Health anxiety (HA) is associated with increased risk of disability, increased health care utilization and reduced quality of life. However, there is no consensus on which factors are important for the level of HA. The aim of this study was to explore the distribution of HA in a general adult population and to investigate whether demographic and social factors were associated with HA.
This study used cross-sectional data from the seventh Tromsø study. A total of 18 064 participants aged 40 years or older were included in the analysis. The six-item Whiteley Index (WI-6) with a 5-point Likert scale was used to measure HA. Sociodemographic factors included age, sex, education, household income, quality of friendship and participation in an organized activity.
HA showed an exponential distribution among the participants with a median score of 2 points out of 24 points. In total, 75% had a total score of 5 points or less, whereas 1% had a score >14 points. Education, household income, quality of friendship and participation in organized activity were significantly associated with HA. The variable quality of friendship demonstrated the strongest association with HA.
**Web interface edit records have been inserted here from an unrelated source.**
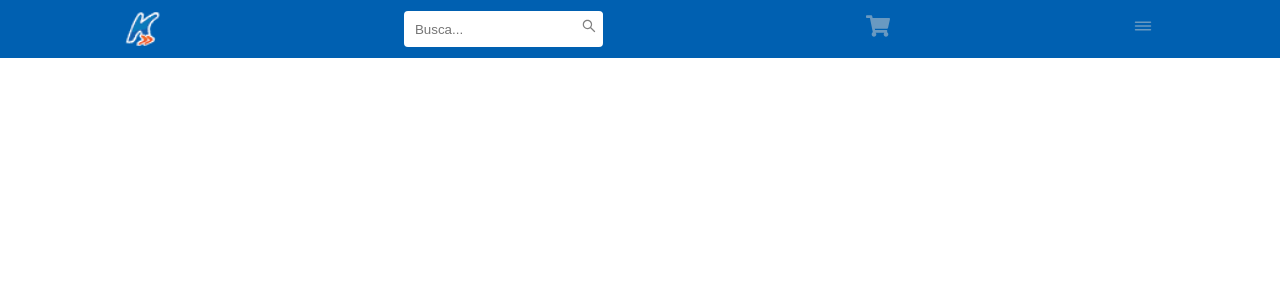
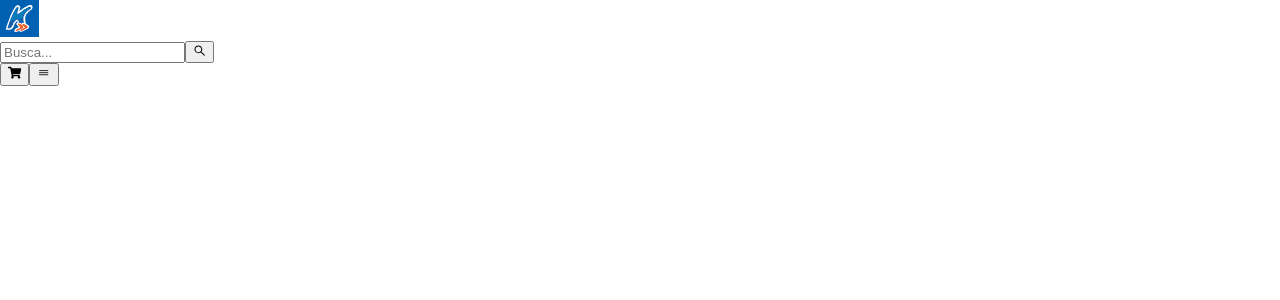
Before and after one commit to Lucky-ta/KaBuM-E-commerce, a Next.js app: page / in a window 1280 px wide. Shown: the top 300 px of the page. Built offline with nearby package versions, Linux system fonts and the light colour scheme.

Commit message:
Remove styled components

```diff
--- a/package.json
+++ b/package.json
@@ -19,7 +19,6 @@
     "react": "18.2.0",
     "react-dom": "18.2.0",
     "react-icons": "^4.6.0",
-    "styled-components": "^5.3.6",
     "typescript": "4.9.3"
   },
   "devDependencies": {
@@ -34,6 +33,7 @@
     "eslint-plugin-jsx-a11y": "^6.6.1",
     "eslint-plugin-react": "^7.31.11",
     "eslint-plugin-react-hooks": "^4.6.0",
-    "jest-environment-jsdom": "^29.3.1"
+    "jest-environment-jsdom": "^29.3.1",
+    "tailwindcss": "^3.2.4"
   }
 }
--- a/src/components/Header/Header.tsx
+++ b/src/components/Header/Header.tsx
@@ -3,26 +3,25 @@ import React from 'react';
 import { AiOutlineSearch } from 'react-icons/ai';
 import { FaShoppingCart } from 'react-icons/fa';
 import { IoReorderThreeOutline } from 'react-icons/io5';
-import * as HeaderComponents from './index';
 import KabumLogo from '../../public/favicon/kabum.png';
 
 function Header() {
   return (
-    <HeaderComponents.HeaderContainer>
-      <HeaderComponents.KabumLogo src={KabumLogo.src} alt="kabum-logo" />
+    <div>
+      <img src={KabumLogo.src} alt="kabum-logo" />
       <div>
-        <HeaderComponents.SearchInput type="text" aria-label="Busca..." placeholder="Busca..." />
-        <HeaderComponents.SearchButton type="button">
+        <input type="text" aria-label="Busca..." placeholder="Busca..." />
+        <button type="button">
           <AiOutlineSearch />
-        </HeaderComponents.SearchButton>
+        </button>
       </div>
-      <HeaderComponents.TransparentButton type="button">
+      <button type="button">
         <FaShoppingCart />
-      </HeaderComponents.TransparentButton>
-      <HeaderComponents.TransparentButton type="button">
+      </button>
+      <button type="button">
         <IoReorderThreeOutline />
-      </HeaderComponents.TransparentButton>
-    </HeaderComponents.HeaderContainer>
+      </button>
+    </div>
   );
 }
 
--- a/src/components/Header/index.ts
+++ /dev/null
@@ -1,43 +0,0 @@
-import styled from 'styled-components';
-
-export const HeaderContainer = styled.div`
-    display: flex;
-    background-color: #0060b1;
-
-    padding: 0.4em;
-    justify-content: space-around;
-    align-items: center;
-    gap: 0.2em;
-`;
-
-export const KabumLogo = styled.img`
-    width: 3em;
-`;
-
-export const SearchInput = styled.input`
-    border: none;
-
-    padding: 0.8em;
-    border-radius: 4px;
-    margin-left: 0.6em;
-`;
-
-export const SearchButton = styled.button`
-    border: none;
-    background: none;
-    color: grey;
-    background-color: white;
-    font-size: 1em;
-
-    height: 2em;
-    border-radius: 4px;
-    transform: translate(-28px);
-`;
-
-export const TransparentButton = styled.button`
-    border: none;
-    background: none;
-    color: rgb(210, 210, 210, 0.5);
-    font-size: 1.5em;
-
-`;
```
Also changed, not shown: tailwind.config.js (added, +8 -0 lines), 1 other file (tests, documents, lock files or other folders).
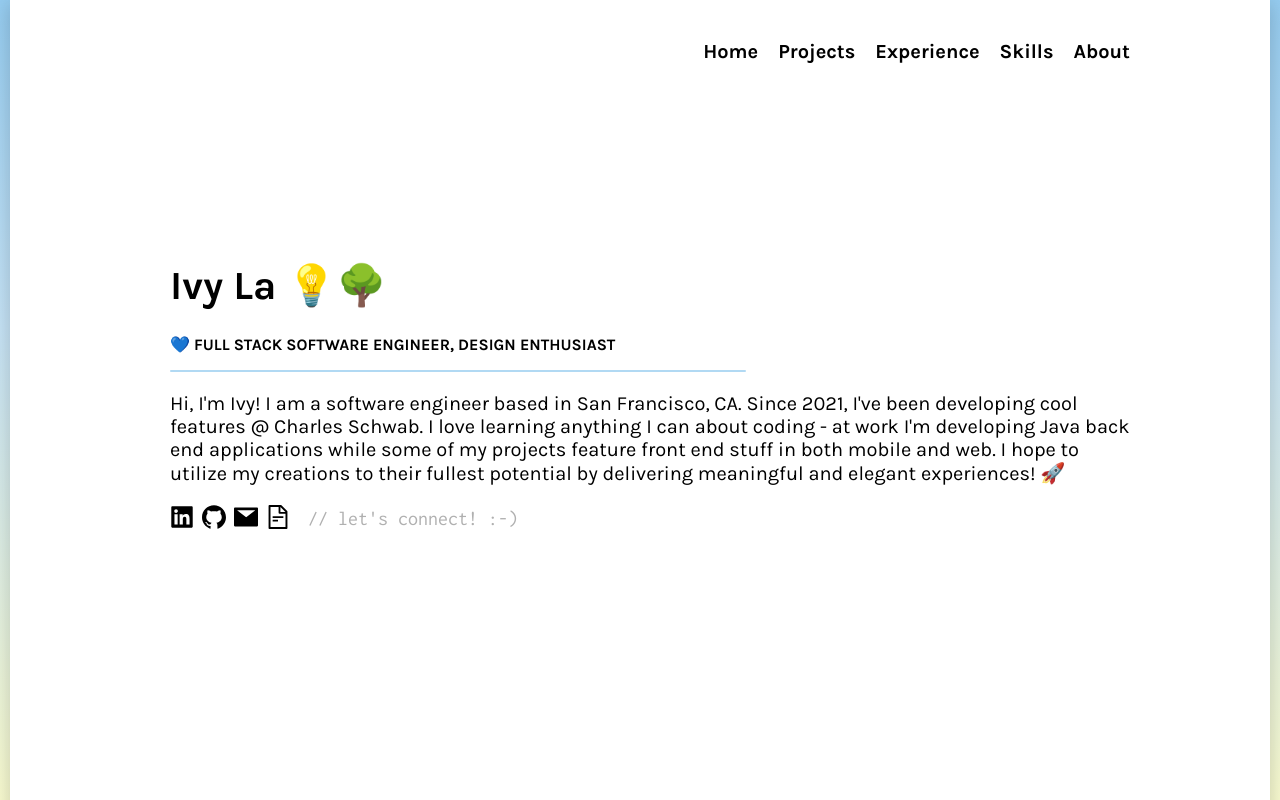
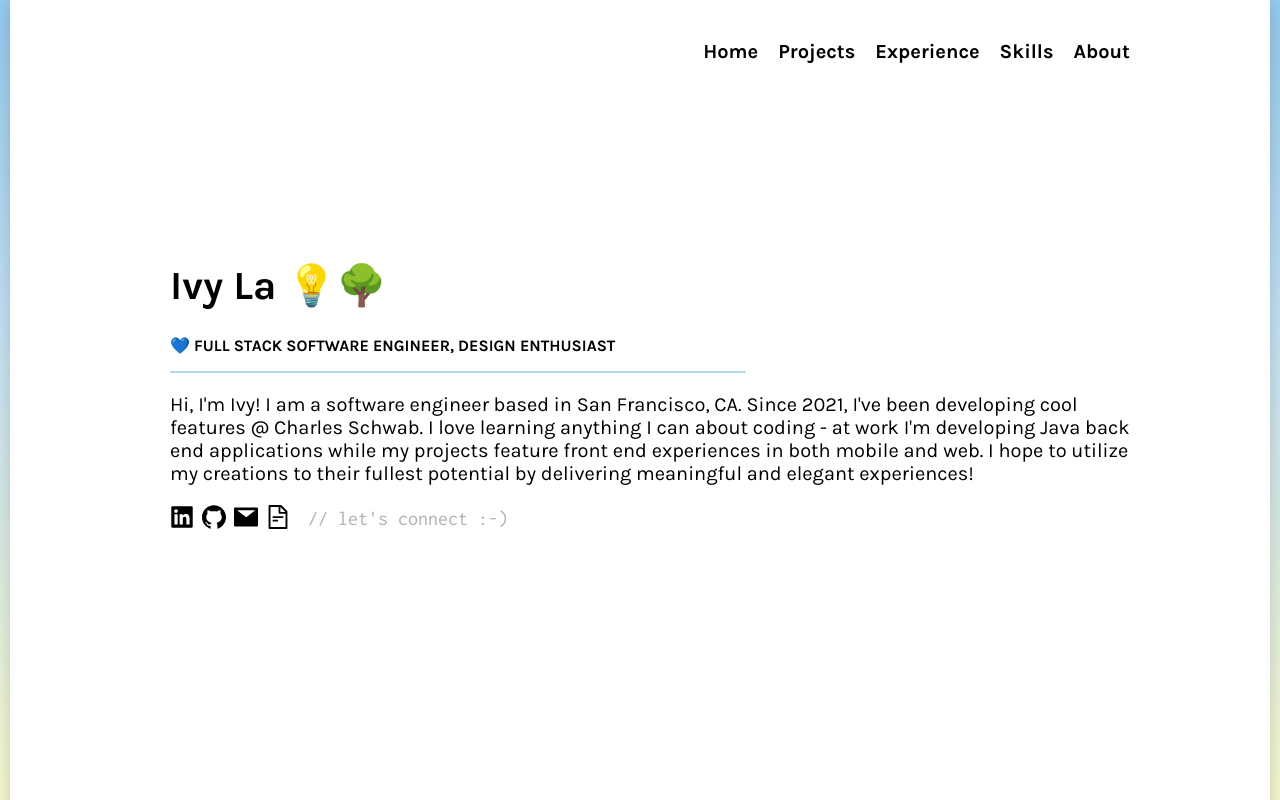
Before and after one commit to ivyla/ivyla.github.io, a React (Create React App) app: page / in a window 1280 px wide. Shown: the top 800 px of the page. Built offline with nearby package versions, Linux system fonts and the light colour scheme.

Commit message:
-Remove emoji at end of Home description page - Update hyper link for last icon in home page

```diff
--- a/src/pages/Home.js
+++ b/src/pages/Home.js
@@ -41,10 +41,10 @@ let Home = () => {
                     Francisco, CA. Since 2021, I've been developing cool
                     features @ Charles Schwab. I love learning anything I can
                     about coding - at work I'm developing Java back end
-                    applications while some of my projects feature front end
-                    stuff in both mobile and web. I hope to utilize my creations
-                    to their fullest potential by delivering meaningful and
-                    elegant experiences! 🚀{" "}
+                    applications while my projects feature front end experiences
+                    in both mobile and web. I hope to utilize my creations to
+                    their fullest potential by delivering meaningful and elegant
+                    experiences!{" "}
                 </p>
 
                 <a
@@ -72,13 +72,13 @@ let Home = () => {
                     <MailFilled className="media-icons" id="email-icon" />
                 </a>
                 <a
-                    href="mailto:ila@ucsc.edu"
+                    href="https://docs.google.com/document/d/1nOiYDSfLW5fj_MG33Xdwjem1qQyoiI4RU0DO2PsJDBY/edit?usp=sharing"
                     target="_blank"
                     rel="noopener noreferrer"
                 >
                     <FileTextOutlined className="media-icons" id="email-icon" />
                 </a>
-                <span className="codeComment"> // let's connect! :-) </span>
+                <span className="codeComment"> // let's connect :-) </span>
             </div>
         </div>
     )
--- a/src/pages/Projects.js
+++ b/src/pages/Projects.js
@@ -19,7 +19,7 @@ let projects = projectData.map((project) => (
 let Projects = () => (
     <div className="section" id="projects">
         <div>
-            <h2 style={{display: "inline"}}> Featured Projects 🚀    </h2>
+            <h2 style={{display: "inline"}}> Featured Projects 🚀 </h2>
             <p style={{display: "inline"}}>
                 {" "}
                 <span className="codeComment">
```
Our study showed an exponential distribution of HA in a general adult population. There was no evident cut-off point to distinguish participants with severe HA based on their WI-6 score, indicating the importance of analysing HA as a complex, continuous construct. HA demonstrated strong associations with quality of friendship and participation in an organized activity.